====== Data excerpts ======

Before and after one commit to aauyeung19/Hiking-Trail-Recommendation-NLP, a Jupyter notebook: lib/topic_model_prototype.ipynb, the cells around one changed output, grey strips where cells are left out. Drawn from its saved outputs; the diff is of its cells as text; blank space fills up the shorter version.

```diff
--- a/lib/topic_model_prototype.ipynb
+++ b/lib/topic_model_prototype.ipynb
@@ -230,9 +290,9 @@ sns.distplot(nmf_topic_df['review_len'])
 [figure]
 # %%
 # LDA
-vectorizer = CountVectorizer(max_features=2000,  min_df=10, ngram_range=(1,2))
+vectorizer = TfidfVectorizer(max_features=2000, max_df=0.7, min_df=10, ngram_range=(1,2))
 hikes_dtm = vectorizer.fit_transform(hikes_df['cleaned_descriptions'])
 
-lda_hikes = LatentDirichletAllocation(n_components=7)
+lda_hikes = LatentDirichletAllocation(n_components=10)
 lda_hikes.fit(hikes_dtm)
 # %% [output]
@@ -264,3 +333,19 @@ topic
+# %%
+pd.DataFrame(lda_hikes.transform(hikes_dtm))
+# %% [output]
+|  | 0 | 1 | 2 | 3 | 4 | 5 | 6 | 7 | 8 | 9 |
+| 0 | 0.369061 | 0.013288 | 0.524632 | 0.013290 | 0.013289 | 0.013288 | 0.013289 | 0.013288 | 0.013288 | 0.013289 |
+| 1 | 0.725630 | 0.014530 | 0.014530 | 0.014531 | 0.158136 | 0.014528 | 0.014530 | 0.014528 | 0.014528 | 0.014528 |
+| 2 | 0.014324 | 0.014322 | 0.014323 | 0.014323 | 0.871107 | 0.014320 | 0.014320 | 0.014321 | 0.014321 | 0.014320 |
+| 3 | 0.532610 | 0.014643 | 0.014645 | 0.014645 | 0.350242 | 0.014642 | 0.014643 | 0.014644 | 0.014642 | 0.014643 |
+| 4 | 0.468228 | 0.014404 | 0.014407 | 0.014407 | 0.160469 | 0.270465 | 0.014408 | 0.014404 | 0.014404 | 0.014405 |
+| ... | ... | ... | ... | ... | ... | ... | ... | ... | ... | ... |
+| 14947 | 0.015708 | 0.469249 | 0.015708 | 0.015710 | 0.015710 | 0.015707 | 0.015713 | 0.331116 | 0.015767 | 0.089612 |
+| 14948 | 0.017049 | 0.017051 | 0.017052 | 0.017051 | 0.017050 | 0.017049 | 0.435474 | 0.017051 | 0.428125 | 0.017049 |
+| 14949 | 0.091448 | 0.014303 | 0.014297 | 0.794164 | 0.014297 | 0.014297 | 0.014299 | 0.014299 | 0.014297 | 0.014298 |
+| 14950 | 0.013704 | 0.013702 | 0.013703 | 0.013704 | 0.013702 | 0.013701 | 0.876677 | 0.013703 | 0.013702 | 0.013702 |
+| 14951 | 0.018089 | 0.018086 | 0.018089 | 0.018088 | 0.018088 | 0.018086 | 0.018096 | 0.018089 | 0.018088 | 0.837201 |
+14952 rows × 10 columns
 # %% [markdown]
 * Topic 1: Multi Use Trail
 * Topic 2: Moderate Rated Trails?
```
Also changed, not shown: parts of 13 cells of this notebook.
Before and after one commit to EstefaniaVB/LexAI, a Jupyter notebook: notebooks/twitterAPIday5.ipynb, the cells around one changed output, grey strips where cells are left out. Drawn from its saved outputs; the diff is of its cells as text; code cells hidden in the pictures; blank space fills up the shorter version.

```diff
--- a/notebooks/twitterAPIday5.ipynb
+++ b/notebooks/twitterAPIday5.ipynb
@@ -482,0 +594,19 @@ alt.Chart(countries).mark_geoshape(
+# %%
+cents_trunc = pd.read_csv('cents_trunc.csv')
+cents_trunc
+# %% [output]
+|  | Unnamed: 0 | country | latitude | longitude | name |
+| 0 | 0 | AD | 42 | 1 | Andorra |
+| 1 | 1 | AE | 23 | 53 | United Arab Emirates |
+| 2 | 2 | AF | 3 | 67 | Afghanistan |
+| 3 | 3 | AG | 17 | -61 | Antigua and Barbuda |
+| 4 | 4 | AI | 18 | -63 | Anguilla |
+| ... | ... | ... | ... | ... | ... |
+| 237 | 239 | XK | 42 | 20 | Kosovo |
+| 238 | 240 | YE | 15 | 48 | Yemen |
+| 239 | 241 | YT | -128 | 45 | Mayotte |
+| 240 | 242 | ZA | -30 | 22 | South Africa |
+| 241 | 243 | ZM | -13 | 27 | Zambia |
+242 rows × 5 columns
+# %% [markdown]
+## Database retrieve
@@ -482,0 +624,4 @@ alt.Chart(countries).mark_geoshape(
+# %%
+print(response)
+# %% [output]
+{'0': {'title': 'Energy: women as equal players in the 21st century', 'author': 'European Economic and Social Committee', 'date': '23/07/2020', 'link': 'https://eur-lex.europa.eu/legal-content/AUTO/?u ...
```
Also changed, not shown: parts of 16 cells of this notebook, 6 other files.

======

Please filter the listing down to lines that include the word "vectorizer".

▶ **Output of the task**
-vectorizer = CountVectorizer(max_features=2000,  min_df=10, ngram_range=(1,2))
+vectorizer = TfidfVectorizer(max_features=2000, max_df=0.7, min_df=10, ngram_range=(1,2))
 hikes_dtm = vectorizer.fit_transform(hikes_df['cleaned_descriptions'])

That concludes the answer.